• _THE PROBLEM_
This exercise calls for every line of the data below with the string "Niederlassung" in it.

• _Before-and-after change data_
•••
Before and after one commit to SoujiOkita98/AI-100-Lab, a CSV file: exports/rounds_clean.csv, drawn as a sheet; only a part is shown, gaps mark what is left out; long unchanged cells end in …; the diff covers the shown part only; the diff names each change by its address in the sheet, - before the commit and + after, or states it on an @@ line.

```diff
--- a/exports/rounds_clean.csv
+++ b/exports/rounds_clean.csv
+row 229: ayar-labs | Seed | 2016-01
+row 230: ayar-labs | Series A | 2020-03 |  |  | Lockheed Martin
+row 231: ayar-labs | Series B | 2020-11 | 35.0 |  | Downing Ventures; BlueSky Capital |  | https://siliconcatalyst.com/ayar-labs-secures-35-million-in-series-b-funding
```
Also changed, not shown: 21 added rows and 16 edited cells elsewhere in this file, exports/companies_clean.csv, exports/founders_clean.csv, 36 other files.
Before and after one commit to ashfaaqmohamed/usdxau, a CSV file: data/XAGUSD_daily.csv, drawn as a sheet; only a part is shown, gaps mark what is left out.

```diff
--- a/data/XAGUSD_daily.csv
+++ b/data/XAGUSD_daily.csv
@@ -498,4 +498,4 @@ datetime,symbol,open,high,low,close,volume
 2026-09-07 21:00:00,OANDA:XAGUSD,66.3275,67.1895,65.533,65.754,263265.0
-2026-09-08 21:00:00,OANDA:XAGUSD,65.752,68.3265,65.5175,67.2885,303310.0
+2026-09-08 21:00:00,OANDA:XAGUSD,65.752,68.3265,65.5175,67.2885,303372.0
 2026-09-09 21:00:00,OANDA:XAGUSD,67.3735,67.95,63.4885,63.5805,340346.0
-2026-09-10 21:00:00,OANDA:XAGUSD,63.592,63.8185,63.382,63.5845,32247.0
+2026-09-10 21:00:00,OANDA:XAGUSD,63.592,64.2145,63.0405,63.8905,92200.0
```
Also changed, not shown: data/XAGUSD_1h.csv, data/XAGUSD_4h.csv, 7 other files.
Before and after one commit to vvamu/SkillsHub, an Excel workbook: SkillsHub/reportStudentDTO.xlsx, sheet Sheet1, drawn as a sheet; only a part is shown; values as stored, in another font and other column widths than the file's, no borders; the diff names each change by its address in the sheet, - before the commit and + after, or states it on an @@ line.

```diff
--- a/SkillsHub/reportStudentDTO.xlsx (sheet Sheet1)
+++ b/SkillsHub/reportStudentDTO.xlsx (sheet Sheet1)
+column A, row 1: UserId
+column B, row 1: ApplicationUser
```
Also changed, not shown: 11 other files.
•••
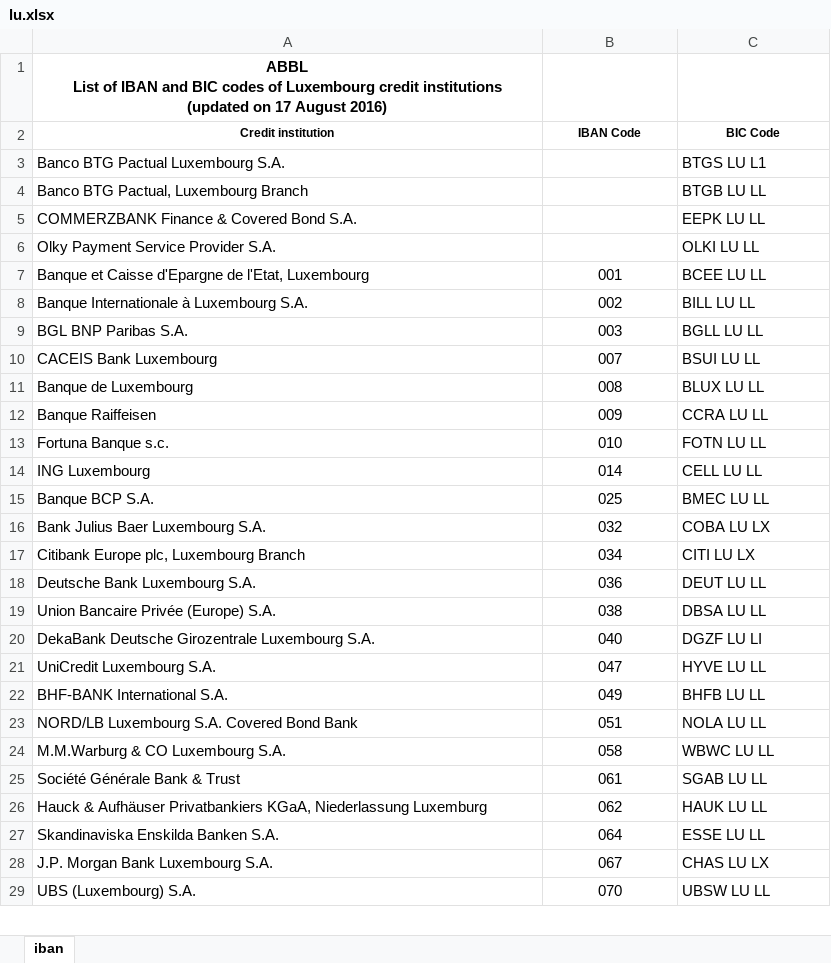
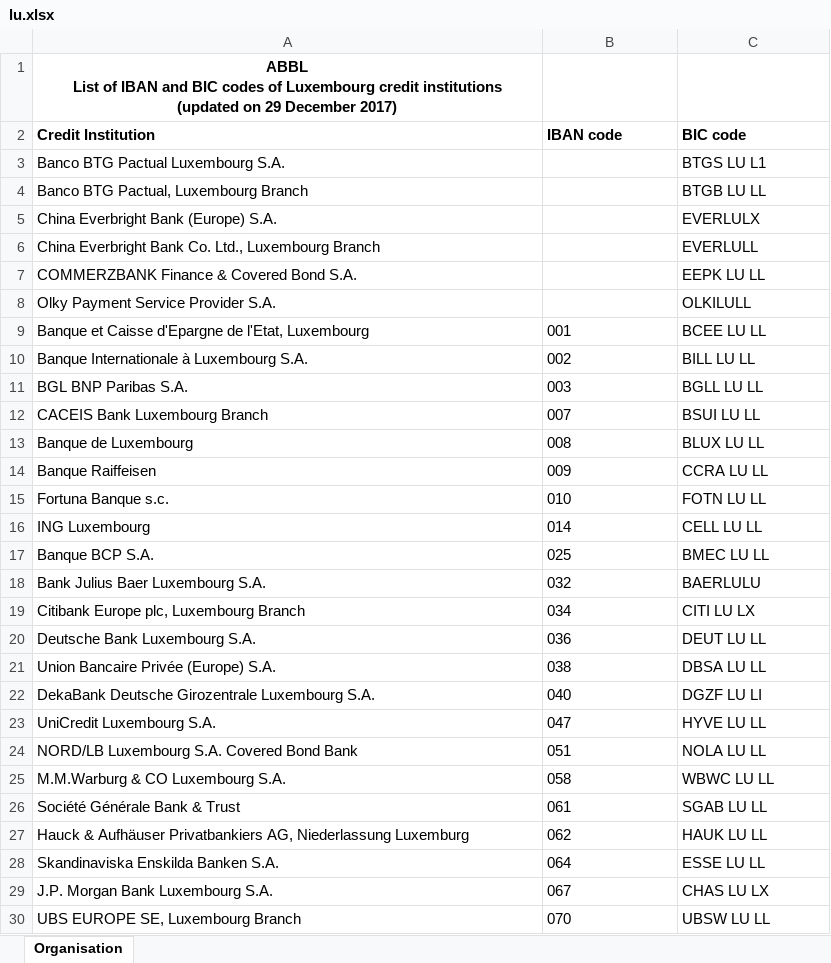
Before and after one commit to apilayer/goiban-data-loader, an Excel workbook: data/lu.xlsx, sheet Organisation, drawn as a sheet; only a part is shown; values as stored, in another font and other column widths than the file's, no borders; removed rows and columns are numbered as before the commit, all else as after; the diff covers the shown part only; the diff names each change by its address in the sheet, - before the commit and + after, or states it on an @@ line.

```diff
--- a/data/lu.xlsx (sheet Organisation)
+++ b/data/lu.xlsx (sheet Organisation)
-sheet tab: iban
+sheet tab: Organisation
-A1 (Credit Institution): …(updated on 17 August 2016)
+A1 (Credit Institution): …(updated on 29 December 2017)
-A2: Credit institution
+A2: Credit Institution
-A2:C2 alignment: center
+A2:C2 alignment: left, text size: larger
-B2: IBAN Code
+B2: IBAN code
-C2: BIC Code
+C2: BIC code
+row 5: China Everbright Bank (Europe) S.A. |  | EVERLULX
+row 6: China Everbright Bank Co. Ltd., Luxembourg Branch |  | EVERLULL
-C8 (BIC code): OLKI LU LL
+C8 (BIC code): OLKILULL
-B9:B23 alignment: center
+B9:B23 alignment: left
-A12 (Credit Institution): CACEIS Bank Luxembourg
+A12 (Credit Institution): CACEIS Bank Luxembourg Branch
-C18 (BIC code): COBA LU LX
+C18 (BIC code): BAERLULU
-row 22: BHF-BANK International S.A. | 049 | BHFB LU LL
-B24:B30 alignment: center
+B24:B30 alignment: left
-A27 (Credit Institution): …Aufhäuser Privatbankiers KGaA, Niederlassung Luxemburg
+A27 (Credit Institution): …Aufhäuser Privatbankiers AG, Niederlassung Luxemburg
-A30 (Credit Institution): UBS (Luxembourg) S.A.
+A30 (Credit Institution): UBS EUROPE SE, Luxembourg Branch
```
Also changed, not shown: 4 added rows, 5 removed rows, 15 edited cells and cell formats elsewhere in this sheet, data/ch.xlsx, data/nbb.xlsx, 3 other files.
•••
• _REPLY TO THE EXERCISE_
-A27 (Credit Institution): …Aufhäuser Privatbankiers KGaA, Niederlassung Luxemburg
+A27 (Credit Institution): …Aufhäuser Privatbankiers AG, Niederlassung Luxemburg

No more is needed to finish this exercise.